Lewis soon became the most well-known Oxford lecturer of the time and delivered whole series of lectures without notes.  He also launched on a career as a writer publishing books of popular theology and also of course, his most well-known work, the Narnia Chronicles.  

His fame soared when he gave a series of wartime radio talks and his voice became one of the most recognised in Britain. His 1942 book The Screwtape Letters appeared firstly in a church magazine but went on to become a world-wide best-seller, its publication in America bringing him international fame.  His great, and immensely readable Mere Christianity continues to inspire countless people to this day and is a classic of Christian apologetics.

In his biography, Alister McGrath discusses all these works in the context of the times, but also brings out their lasting value.  No work of theology exists without a context and a time and this book helped me understand quite where these books fit in the history of the last century.  

McGrath’s chapter on Narnia is particularly helpful, pointing out the mediaeval symbolism of the work, the deeply embedded social attitudes of the time of its authorship and its theological basis.

It was fascinating to read of Lewis’s relationship with the American Joy Davidman.  Davidman was a writer and poet who converted to Christianity from a strident atheism and then began to explore her new faith with the aid of Lewis’s books.

She travelled to England with the express intention of “seducing Lewis” and after an initial correspondence was invited to lunch with him. This led to further meetings with Lewis being drawn to her because of her sense of humour and her intellectual gifts.

They soon entered into a controversial civil marriage in April 1956, not really understood by Lewis’s friends.  Within a very short time Joy developed a malignant tumour in her breast and began a rapid decline leading to her death in 1960.

With Joy’s death Lewis lost a wife, “a personal Muse, a source of literary encouragement and inspiration”.  The impact on his life was huge, as is shown in his “most distressing and disturbing book, A Grief Observed”, which “engages emotions with a passion and intensity unlike anything else in Lewis’s body of work”.  

Some have suggested that this book shows that Lewis lost his faith through the intense sense of bereavement left by Joy’s death but Lewis himself denied this, saying that A Grief Observed “ends with faith” but “raises all the blackest doubts en route”.  Lewis’s health soon failed after Joy’s death and in 1963 he himself  died through kidney failure.

In his final chapter, Alister McGrath writes of the “Lewis Phenomenon” which reminds us of quite how far Lewis’s influence has gone and how for how long it has lasted, with no signs of it abating.  Obviously the Narnia books will go on for as long as stories are told, but Lewis’s theological works are all still in print and still sell very well indeed.

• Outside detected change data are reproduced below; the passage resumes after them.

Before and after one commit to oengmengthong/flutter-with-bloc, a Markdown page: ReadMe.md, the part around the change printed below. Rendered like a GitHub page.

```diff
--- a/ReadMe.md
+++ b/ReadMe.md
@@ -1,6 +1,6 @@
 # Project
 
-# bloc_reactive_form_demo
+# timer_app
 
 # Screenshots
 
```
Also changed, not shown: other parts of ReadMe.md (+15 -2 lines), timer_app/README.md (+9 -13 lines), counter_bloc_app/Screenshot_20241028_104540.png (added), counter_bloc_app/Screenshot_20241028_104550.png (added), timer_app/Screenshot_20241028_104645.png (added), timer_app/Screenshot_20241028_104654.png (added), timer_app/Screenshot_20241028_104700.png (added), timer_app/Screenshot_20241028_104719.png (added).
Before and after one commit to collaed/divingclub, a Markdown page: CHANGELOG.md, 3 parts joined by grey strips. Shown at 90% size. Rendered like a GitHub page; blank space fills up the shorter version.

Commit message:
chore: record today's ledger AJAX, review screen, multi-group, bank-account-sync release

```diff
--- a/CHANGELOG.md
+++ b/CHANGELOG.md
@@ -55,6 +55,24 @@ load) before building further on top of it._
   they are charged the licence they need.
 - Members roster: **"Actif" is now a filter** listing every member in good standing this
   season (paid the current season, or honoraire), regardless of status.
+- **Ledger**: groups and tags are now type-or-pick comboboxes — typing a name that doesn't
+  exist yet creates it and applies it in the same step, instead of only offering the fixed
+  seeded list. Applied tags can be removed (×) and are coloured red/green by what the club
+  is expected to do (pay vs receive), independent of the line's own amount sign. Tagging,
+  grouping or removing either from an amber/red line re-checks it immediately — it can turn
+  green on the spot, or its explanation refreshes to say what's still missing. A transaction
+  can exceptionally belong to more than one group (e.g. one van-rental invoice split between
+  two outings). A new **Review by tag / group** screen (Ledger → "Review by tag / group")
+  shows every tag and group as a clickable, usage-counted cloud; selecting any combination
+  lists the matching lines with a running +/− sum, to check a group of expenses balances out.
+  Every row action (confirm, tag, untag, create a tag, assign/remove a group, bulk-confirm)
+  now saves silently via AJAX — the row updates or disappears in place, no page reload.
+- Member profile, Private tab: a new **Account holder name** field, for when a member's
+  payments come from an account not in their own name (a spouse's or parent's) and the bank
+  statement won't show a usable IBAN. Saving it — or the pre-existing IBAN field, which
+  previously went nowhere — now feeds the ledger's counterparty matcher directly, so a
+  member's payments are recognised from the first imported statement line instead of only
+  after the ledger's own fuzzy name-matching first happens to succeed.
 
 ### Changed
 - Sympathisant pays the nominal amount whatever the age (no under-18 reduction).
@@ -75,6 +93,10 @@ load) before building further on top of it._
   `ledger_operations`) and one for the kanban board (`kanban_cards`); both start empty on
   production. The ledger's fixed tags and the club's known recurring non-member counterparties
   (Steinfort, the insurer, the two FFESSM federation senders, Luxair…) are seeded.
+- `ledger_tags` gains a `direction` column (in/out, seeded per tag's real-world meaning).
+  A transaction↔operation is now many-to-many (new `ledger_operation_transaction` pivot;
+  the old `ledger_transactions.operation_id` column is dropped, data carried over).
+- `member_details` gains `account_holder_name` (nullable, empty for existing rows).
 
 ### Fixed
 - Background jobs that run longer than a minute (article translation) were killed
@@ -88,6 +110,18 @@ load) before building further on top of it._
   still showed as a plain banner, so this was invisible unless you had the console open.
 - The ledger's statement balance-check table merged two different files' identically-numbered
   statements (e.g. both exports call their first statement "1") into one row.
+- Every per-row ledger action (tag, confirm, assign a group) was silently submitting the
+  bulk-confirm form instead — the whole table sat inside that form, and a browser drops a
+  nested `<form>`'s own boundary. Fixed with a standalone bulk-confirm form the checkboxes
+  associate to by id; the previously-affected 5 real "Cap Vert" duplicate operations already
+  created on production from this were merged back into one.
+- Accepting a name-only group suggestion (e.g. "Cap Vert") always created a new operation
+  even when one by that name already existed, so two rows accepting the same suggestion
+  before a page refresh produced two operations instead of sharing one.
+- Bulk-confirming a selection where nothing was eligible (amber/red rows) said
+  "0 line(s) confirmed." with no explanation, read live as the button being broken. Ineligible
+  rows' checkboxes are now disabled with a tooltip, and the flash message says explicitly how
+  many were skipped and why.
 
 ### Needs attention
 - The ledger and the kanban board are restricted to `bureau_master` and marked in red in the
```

McGrath perhaps controversially reports that even the atheist Philip Pullman’s Dark Materials trilogy “implicitly recognises  (the Narnia books) as representing the definitive statements of the position he wishes to reject.  

The more Pullman criticises Lewis, the more he affirms Lewis’s cultural significance.  In the end Pullman’s appeal is parasitic, depending precisely upon the cultural impact of Narnia that he wishes to subvert”. While many will disagree with this statement McGrath’s evident mastery of his subject at least qualifies him to make it.

This is altogether a very fine book and a welcome addition to the many books written by and about C S Lewis.